Menachem Bar-Shalom



The other day I came across this set of four pictures I took at the Weizman Institute, some 12 years or so ago.  I want to share them, and some thoughts, with you.


It was during chol hamoed Pesach, and my family and I spent a good part of the day at an open-to-the-public science fair. At one point in the afternoon I came across this unique metal sculpture. While I can't remember which of the four angles I initially saw, after walking around it in awe for a few minutes,
I took this set of pictures, not believing that I was seeing one design that evolves into four distinct creations.

The first on the left is nice and colorful enough in its own right. I'm not sure, though, that I would have taken a picture of it, if that's all I would have seen of it. In the second perspective, the original view becomes interesting. The third view becomes even more interesting. The last perspective really blows you away. Do you see what the really creative genius artist (sorry, don't have his name) did in the "empty" space of this seemingly free-standing piece? (I'm not telling - you have to see it yourself).     
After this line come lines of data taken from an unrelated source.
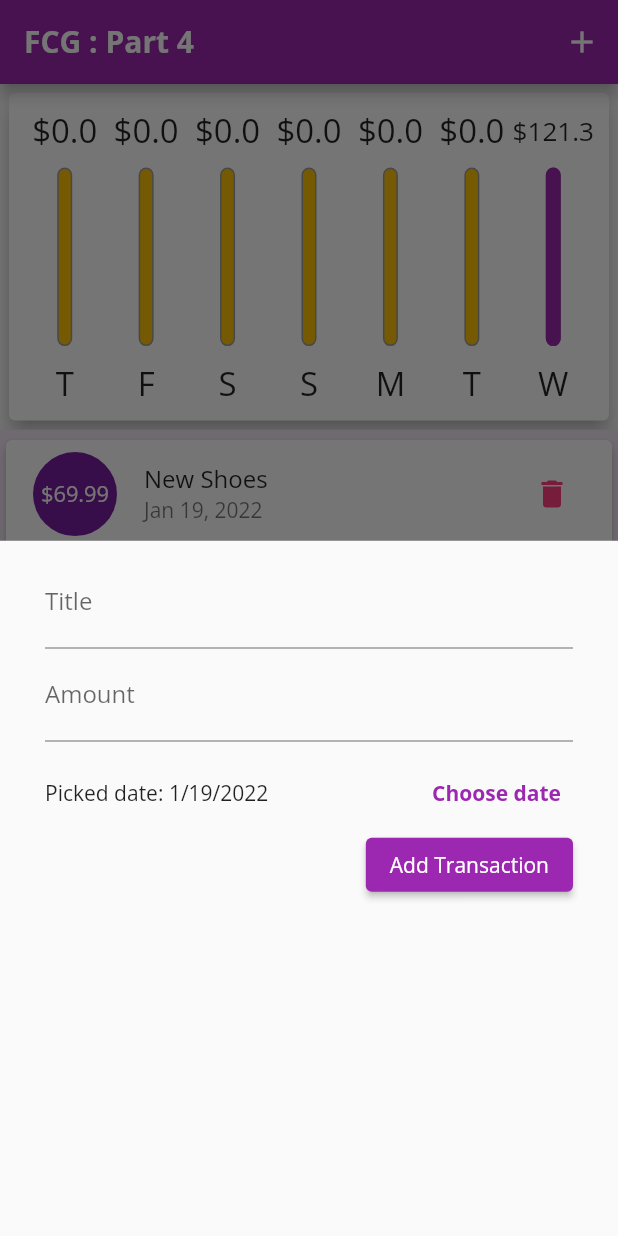
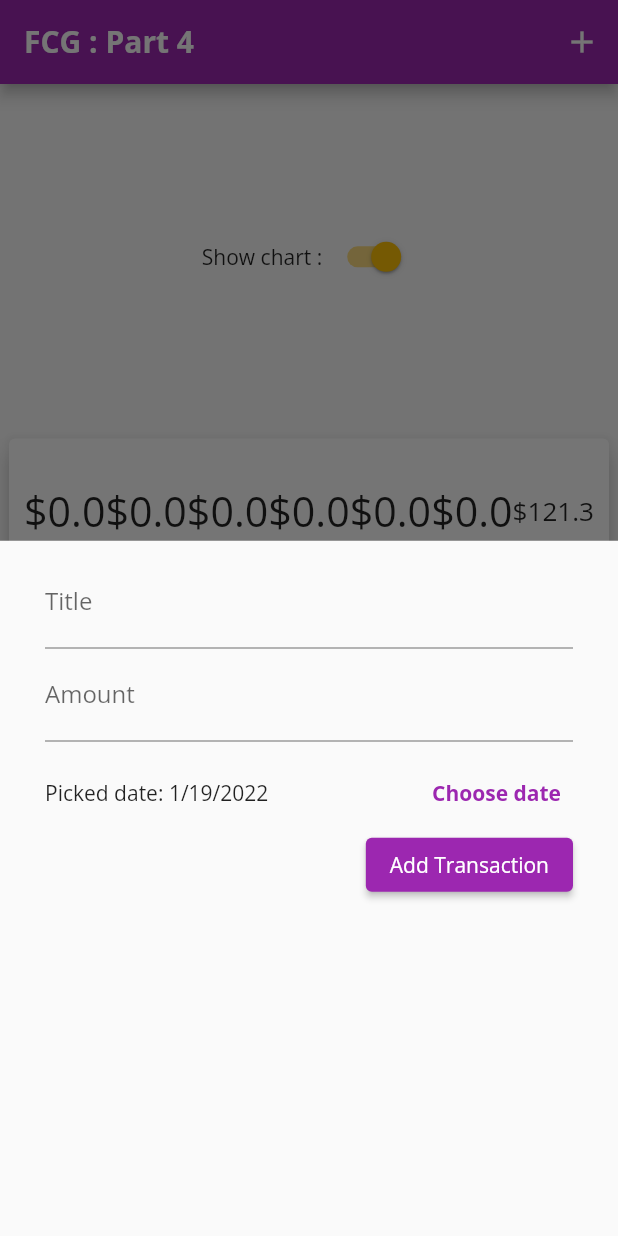
Before and after one commit to ferdvtn/flutter_personal_expenses, a Flutter app: the screen it shows after launch, after a tap on the "add" icon, on a phone screen of 412 x 824 dp. Run offline on Flutter 3.47's test engine with Material 2 defaults, Android fonts, the phone set to English and light mode, and no system bars.

Commit message:
set layout for landscape mode with LayoutBuilder

```diff
--- a/lib/main.dart
+++ b/lib/main.dart
@@ -1,10 +1,16 @@
 import 'package:flutter/material.dart';
+import 'package:flutter/services.dart';
 import './widgets/transaction_new.dart';
 import './widgets/transaction_list.dart';
 import './widgets/chart.dart';
 import './models/transaction.dart';
 
 void main() {
+  // WidgetsFlutterBinding.ensureInitialized();
+  // SystemChrome.setPreferredOrientations([
+  //   DeviceOrientation.portraitDown,
+  //   DeviceOrientation.portraitUp,
+  // ]);
   runApp(const MyApp());
 }
 
@@ -83,6 +89,8 @@ class _MyHomePageState extends State<MyHomePage> {
     }).toList();
   }
 
+  bool _showChart = true;
+
   void _addNewTransaction(String txTitle, double txAmount, DateTime txDate) {
     final newTx = Transaction(
       id: DateTime.now().toString(),
@@ -142,19 +150,41 @@ class _MyHomePageState extends State<MyHomePage> {
           // crossAxisAlignment: CrossAxisAlignment.start,
           children: [
             Container(
-                padding: const EdgeInsets.all(0.0),
               height: (MediaQuery.of(context).size.height -
                       MediaQuery.of(context).padding.top -
                       appBar.preferredSize.height) *
                   0.3,
-                child: Chart(_recentTransactions)),
-            Container(
+              child: Row(
+                mainAxisAlignment: MainAxisAlignment.center,
+                children: [
+                  Text('Show chart : '),
+                  Switch(
+                    value: _showChart,
+                    onChanged: (value) {
+                      setState(() => _showChart = value);
+                    },
+                  ),
+                ],
+              ),
+            ),
+            _showChart
+                ? Container(
                     padding: const EdgeInsets.all(0.0),
                     height: (MediaQuery.of(context).size.height -
                             MediaQuery.of(context).padding.top -
                             appBar.preferredSize.height) *
                         0.7,
-                child: TransactionList(_userTransactions, _deleteTransaction)),
+                    child: Chart(_recentTransactions),
+                  )
+                : Container(
+                    padding: const EdgeInsets.all(0.0),
+                    height: (MediaQuery.of(context).size.height -
+                            MediaQuery.of(context).padding.top -
+                            appBar.preferredSize.height) *
+                        0.7,
+                    child:
+                        TransactionList(_userTransactions, _deleteTransaction),
+                  ),
           ],
         ),
       ),
--- a/lib/widgets/transaction_list.dart
+++ b/lib/widgets/transaction_list.dart
@@ -16,21 +16,28 @@ class TransactionList extends StatelessWidget {
       decoration: BoxDecoration(color: Theme.of(context).secondaryHeaderColor),
       width: double.infinity,
       child: transactions.isEmpty
-          ? Column(
+          ? LayoutBuilder(
+              builder: (context, constraints) {
+                return Column(
                   children: [
-                Text(
+                    Container(
+                      height: constraints.maxHeight * 0.2,
+                      child: Text(
                         'No transaction added yet',
                         style: Theme.of(context).textTheme.headline6,
                       ),
+                    ),
                     Container(
                       margin: const EdgeInsets.all(0.0),
-                  height: 100,
+                      height: constraints.maxHeight * 0.8,
                       child: Image.asset(
                         'assets/images/waiting.png',
                         fit: BoxFit.cover,
                       ),
                     ),
                   ],
+                );
+              },
             )
           : ListView.builder(
               itemCount: transactions.length,
```
Lines whose indentation alone changed are shown as unchanged.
I find this to be an absolutely amazing - and thought provoking - work of art (maybe this can be "photo-shopped" and made to spin around so that you can see it from every angle, as I did walking around it). It teaches us, with no words, that life is about different perspectives, about moving just a little - physically and/or mentally - to see what we (think we) see, slightly, or more than slightly, differently. And in making that little effort, the difference between angle #1 and angle #4 is a difference between night and day, between hot and cold, between anger and understanding, between sadness and hope, between irrational and thoughtful.............

Each of us, every human being, every one of G-d's creations, at almost every age, are as "shooting stars". We all are constantly in motion - physically, mentally, spiritually - and in that frenzy of motion, we come into contact - by design or by accident - with others, whether they be family, friends, neighbors, co-workers, or strangers. The nature of that coming-into-contact is defined by our perspective at that moment of contact - how we see them in relation to us, or how we see ourselves in relation to them, which is also about one's perspective.
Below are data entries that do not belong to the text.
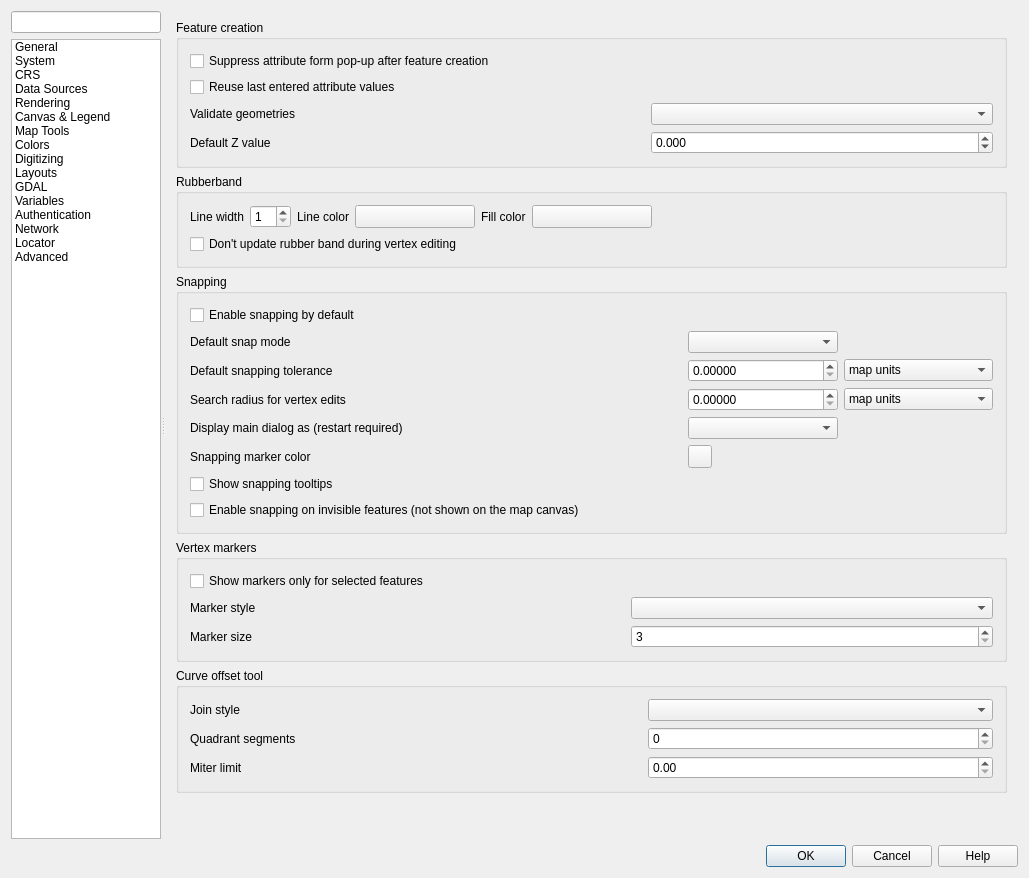
Above: src/ui/qgsoptionsbase.ui from qgis/QGIS before the change. Below: the same form after it.
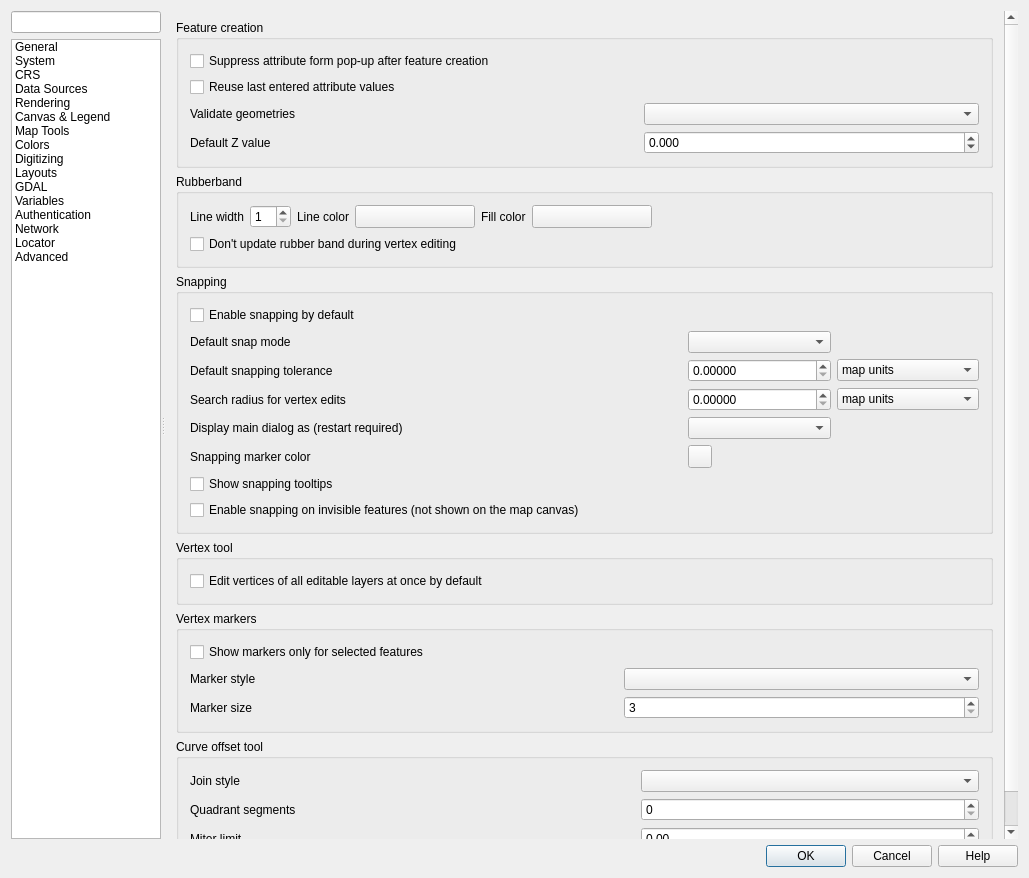
That is the form after the change. The open tabs and pages were chosen to show the change. Icons and pictures are not drawn. Custom widgets are drawn as their Qt base class.

Commit message: [FEATURE][needs-doc] Vertex tool can work on the current layer only

What changed in the file:
```diff
--- a/src/ui/qgsoptionsbase.ui
+++ b/src/ui/qgsoptionsbase.ui
@@ -4207,6 +4207,28 @@
                  </layout>
                 </widget>
                </item>
+               <item>
+                <widget class="QGroupBox" name="groupBox_30">
+                 <property name="title">
+                  <string>Vertex tool</string>
+                 </property>
+                 <layout class="QGridLayout" name="_13">
+                  <item row="0" column="0">
+                   <widget class="QCheckBox" name="mEditVerticesOnAllLayersDefault">
+                    <property name="toolTip">
+                     <string>&lt;html&gt;&lt;head/&gt;&lt;body&gt;&lt;p&gt;The vertex editor tool allows to edit vertices from many layers at once. This option allows to restore previous behavior, ie only edit active layer. Useful with transaction groups and database trigger design interfering with multi layer editing&lt;/p&gt;&lt;/body&gt;&lt;/html&gt;</string>
+                    </property>
+                    <property name="text">
+                     <string>Edit vertices of all editable layers at once by default</string>
+                    </property>
+                    <property name="checked">
+                     <bool>false</bool>
+                    </property>
+                   </widget>
+                  </item>
+                 </layout>
+                </widget>
+               </item>
                <item>
                 <widget class="QgsCollapsibleGroupBox" name="mVertexMarkerGroupBox">
                  <property name="title">
```
The commit also changes 9 other files.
We are not inanimate "shooting stars", though the pace of our lives sometimes (often?) makes us feel that we are just that.  Rather we are created in G'd's image, and we have to rapidly apply the "brakes" in the split second before actual contact - be it verbal, physical or otherwise. It's not easy, but just as in driving any kind of vehicle, it is very necessary.     
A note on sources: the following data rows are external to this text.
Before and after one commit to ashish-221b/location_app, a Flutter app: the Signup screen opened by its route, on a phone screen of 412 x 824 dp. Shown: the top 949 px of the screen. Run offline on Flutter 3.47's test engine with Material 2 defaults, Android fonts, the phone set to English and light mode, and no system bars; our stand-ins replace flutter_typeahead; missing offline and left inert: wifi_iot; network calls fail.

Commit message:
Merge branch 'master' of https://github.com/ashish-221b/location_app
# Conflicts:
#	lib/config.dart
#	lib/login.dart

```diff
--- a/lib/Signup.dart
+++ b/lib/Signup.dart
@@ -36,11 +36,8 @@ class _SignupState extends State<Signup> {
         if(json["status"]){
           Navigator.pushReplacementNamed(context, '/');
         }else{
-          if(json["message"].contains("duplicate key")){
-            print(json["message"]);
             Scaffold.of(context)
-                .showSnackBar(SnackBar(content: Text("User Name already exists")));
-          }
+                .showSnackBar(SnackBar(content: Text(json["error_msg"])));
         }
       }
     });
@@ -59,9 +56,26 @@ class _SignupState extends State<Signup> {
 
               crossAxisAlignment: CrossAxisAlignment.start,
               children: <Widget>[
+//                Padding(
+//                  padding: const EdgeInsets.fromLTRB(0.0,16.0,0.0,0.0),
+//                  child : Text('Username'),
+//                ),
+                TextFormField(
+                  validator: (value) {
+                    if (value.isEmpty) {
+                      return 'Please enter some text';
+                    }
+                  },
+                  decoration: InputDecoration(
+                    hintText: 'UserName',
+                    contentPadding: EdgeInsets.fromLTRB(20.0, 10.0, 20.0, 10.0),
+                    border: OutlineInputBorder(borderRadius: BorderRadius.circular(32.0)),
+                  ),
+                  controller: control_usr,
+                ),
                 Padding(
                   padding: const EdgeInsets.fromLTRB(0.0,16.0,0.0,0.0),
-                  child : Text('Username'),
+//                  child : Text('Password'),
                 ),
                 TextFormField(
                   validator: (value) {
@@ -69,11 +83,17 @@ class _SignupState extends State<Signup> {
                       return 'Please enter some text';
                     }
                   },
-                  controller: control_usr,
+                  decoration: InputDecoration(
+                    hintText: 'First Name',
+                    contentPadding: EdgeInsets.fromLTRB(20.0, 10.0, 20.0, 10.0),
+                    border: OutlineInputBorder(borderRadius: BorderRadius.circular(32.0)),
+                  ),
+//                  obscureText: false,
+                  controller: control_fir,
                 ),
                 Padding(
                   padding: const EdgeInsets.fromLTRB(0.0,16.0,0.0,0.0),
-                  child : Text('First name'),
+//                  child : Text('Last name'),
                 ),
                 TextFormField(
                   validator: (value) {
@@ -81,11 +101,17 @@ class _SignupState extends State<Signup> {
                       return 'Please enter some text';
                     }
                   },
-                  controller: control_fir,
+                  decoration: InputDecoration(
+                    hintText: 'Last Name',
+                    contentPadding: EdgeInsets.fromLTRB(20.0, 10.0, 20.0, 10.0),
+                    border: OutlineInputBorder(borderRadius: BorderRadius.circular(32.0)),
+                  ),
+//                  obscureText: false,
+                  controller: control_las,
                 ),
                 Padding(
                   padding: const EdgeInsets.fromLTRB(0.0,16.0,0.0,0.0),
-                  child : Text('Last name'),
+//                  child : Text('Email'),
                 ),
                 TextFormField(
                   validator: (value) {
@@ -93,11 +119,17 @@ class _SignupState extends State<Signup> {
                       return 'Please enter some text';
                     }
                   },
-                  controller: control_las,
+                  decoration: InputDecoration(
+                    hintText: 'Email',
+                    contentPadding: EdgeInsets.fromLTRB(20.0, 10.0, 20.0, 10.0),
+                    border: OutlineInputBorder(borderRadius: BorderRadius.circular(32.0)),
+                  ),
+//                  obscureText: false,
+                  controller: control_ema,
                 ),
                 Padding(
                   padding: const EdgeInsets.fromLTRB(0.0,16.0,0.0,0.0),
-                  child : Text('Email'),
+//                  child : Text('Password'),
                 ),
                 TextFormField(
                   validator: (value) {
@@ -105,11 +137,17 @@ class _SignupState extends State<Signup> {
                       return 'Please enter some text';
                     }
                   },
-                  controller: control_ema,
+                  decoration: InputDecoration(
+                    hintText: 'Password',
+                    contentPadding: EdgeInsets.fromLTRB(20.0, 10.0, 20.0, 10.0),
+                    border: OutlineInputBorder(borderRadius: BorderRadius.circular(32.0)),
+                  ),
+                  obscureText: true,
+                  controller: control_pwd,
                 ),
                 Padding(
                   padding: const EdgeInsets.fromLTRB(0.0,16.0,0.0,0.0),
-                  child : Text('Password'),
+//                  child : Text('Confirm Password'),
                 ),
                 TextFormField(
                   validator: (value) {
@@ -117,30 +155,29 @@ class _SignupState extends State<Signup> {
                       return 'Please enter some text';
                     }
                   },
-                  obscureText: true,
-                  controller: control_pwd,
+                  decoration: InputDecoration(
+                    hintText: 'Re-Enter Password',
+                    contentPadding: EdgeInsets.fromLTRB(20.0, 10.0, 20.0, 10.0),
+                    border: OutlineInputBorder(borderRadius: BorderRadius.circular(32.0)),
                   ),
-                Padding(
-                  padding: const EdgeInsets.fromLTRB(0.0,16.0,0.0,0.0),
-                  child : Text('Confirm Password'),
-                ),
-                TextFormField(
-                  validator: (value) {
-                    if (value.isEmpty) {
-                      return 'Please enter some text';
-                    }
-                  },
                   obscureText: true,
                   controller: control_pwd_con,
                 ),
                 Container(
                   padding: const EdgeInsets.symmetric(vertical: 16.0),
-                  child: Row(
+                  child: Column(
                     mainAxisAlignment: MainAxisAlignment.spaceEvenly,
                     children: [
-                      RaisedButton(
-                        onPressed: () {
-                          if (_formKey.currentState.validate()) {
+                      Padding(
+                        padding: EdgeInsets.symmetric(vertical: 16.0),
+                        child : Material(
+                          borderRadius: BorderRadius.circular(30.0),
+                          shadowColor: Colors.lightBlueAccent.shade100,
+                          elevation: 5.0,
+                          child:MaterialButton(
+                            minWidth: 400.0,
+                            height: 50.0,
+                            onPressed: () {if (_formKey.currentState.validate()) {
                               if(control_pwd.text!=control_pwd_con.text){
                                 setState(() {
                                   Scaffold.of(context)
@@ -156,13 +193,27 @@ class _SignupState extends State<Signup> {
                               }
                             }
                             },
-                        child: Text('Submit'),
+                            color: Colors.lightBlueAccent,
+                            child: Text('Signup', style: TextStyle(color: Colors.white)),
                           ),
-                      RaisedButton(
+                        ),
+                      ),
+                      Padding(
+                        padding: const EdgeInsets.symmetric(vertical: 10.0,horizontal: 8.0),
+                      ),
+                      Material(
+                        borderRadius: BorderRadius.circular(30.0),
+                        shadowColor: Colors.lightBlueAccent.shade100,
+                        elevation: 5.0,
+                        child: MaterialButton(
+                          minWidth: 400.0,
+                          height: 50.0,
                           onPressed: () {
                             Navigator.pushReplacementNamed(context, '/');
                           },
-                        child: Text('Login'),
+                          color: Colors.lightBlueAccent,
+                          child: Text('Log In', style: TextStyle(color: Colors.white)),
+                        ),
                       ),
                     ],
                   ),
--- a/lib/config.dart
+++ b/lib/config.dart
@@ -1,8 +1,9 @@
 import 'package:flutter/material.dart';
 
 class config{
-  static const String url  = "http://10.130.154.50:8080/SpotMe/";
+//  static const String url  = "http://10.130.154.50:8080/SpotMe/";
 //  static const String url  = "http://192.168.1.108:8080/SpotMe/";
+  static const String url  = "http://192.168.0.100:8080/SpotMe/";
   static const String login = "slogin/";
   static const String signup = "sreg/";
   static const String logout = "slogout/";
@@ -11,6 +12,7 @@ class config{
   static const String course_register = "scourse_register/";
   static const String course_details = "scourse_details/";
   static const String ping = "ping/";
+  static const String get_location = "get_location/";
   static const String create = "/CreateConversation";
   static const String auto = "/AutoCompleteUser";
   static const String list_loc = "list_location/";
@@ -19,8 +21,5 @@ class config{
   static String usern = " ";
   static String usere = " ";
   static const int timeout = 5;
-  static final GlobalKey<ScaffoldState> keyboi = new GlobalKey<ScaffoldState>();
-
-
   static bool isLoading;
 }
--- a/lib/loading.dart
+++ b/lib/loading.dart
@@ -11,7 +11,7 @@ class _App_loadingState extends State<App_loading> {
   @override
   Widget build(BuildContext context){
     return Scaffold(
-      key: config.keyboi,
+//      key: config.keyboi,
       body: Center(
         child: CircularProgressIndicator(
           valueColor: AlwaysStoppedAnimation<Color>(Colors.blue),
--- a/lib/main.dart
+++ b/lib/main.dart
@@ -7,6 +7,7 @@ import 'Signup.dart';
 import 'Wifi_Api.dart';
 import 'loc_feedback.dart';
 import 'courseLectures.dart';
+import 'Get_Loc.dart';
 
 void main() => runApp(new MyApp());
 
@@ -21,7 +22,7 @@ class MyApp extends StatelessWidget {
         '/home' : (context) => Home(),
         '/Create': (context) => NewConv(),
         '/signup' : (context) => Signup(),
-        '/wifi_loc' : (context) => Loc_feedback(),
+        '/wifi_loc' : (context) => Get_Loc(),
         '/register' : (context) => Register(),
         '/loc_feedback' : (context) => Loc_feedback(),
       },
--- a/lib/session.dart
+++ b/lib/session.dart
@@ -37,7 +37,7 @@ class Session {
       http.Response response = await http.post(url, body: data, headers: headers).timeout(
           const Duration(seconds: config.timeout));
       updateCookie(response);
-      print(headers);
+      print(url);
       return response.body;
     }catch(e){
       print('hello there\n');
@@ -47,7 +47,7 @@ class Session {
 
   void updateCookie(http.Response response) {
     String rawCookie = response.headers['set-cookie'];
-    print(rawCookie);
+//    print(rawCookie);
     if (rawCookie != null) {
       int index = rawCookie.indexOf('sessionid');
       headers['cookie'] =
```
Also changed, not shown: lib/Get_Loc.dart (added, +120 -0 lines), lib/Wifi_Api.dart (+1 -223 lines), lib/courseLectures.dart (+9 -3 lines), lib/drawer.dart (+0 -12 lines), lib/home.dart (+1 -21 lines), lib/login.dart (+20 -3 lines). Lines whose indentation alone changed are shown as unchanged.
Keep this as a reminder that life isn't always how we perceive it. It's about what we make of it.